Effects of age, sex, and ethnicity on the association between apolipoprotein E genotype and Alzheimer disease. A meta-analysis APOE and Alzheimer Disease Meta Analysis Consortium. JAMA
To examine more closely the association between apolipoprotein E (APOE) genotype and Alzheimer disease (AD) by age and sex in populations of various ethnic and racial denominations. Forty research teams contributed data on APOE genotype, sex, age at disease onset, and ethnic background for 5930 patients who met criteria for probable or definite AD and 8607 controls without dementia who were recruited from clinical, community, and brain bank sources. Odds ratios (ORs) and 95% confidence intervals (CIs) for AD, adjusted for age and study and stratified by major ethnic group (Caucasian, African American, Hispanic, and Japanese) and source, were computed for APOE genotypes epsilon2/epsilon2, epsilon2/epsilon3, epsilon2/epsilon4, epsilon3/epsilon4, and epsilon4/epsilon4 relative to the epsilon3/epsilon3 group.

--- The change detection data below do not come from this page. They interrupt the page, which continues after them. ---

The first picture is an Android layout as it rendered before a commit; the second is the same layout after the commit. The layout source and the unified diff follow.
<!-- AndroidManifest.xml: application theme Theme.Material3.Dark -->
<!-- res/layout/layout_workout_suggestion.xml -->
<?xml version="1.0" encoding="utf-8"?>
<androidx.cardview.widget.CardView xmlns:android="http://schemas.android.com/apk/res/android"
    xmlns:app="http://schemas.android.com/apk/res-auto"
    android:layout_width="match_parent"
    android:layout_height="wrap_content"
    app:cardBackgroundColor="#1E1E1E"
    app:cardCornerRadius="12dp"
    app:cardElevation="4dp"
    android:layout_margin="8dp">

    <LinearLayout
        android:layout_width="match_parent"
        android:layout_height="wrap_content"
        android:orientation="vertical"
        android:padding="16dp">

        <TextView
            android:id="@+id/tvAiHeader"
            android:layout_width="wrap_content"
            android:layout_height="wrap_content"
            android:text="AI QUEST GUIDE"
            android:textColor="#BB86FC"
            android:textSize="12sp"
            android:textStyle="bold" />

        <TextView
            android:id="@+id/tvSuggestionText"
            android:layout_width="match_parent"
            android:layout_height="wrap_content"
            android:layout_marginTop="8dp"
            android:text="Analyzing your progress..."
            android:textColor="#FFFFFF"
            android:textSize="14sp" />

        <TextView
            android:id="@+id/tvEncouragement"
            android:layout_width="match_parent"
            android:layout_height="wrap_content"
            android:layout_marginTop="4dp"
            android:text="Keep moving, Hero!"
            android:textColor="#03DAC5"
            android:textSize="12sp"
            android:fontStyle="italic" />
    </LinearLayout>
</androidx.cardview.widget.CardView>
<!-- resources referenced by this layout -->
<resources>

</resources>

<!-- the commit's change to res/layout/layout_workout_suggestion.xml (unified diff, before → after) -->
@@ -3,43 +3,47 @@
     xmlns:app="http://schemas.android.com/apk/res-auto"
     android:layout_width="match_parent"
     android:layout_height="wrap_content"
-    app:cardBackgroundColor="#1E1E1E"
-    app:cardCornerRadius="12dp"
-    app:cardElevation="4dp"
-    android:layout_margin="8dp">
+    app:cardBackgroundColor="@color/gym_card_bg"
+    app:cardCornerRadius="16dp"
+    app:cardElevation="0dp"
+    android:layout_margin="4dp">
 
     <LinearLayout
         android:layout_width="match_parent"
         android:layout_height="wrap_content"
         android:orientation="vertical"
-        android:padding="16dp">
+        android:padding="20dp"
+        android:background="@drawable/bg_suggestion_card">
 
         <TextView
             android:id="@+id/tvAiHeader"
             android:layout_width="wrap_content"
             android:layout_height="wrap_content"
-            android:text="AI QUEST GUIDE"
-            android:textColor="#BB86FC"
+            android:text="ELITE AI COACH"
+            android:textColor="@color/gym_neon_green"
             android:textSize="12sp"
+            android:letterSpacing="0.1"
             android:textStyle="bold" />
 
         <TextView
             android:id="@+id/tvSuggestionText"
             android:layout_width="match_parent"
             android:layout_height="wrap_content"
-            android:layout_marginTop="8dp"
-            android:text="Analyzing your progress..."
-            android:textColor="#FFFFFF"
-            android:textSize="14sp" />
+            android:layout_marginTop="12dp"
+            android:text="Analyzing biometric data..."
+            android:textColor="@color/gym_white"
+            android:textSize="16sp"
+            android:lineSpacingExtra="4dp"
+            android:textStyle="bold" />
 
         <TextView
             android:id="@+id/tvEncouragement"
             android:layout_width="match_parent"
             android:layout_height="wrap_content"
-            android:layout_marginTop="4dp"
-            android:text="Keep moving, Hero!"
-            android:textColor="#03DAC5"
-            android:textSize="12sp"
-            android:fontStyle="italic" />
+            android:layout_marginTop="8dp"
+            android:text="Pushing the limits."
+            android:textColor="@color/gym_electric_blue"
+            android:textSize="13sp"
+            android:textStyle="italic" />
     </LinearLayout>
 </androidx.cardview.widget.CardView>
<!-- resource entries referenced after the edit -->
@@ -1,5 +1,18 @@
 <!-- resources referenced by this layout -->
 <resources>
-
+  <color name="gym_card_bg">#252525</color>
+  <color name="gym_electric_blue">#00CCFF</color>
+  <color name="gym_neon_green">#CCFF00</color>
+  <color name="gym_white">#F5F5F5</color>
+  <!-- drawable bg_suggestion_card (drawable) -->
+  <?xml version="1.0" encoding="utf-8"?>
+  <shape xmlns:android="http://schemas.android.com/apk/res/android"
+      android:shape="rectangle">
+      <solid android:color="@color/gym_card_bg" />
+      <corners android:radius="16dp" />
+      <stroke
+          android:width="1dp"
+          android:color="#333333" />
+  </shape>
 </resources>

The influence of age and sex on the OR for each genotype was assessed using logistic regression procedures. Among Caucasian subjects from clinic- or autopsy-based studies, the risk of AD was significantly increased for people with genotypes epsilon2/epsilon4 (OR=2.6, 95% CI=1.6-4.0), epsilon3/epsilon4 (OR=3.2, 95% CI=2.8-3.8), and epsilon4/epsilon4 (OR=14.9, 95% CI= 10.8-20.6); whereas, the ORs were decreased for people with genotypes epsilon2/epsilon2 (OR=0.6, 95% CI=0.2-2.0) and epsilon2/epsilon3 (OR=0.6, 95% CI=0.5-0.8). The APOE epsilon4-AD association was weaker among African Americans and Hispanics, but there was significant heterogeneity in ORs among studies of African Americans (P<.03). The APOE epsilon4-AD association in Japanese subjects was stronger than in Caucasian subjects (epsilon3/epsilon4: OR=5.6, 95% CI=3.9-8.0; epsilon4/epsilon4: OR=33.1, 95% CI=13.6-80.5). The epsilon2/epsilon3 genotype appears equally protective across ethnic groups. We also found that among Caucasians, APOE genotype distributions are similar in groups of patients with AD whose diagnoses were determined clinically or by autopsy. In addition, we found that the APOE epsilon4 effect is evident at all ages between 40 and 90 years but diminishes after age 70 years and that the risk of AD associated with a given genotype varies with sex. The APOE epsilon4 allele represents a major risk factor for AD in all ethnic groups studied, across all ages between 40 and 90 years, and in both men and women. The association between APOE epsilon4 and AD in African Americans requires clarification, and the attenuated effect of APOE epsilon4 in Hispanics should be investigated further.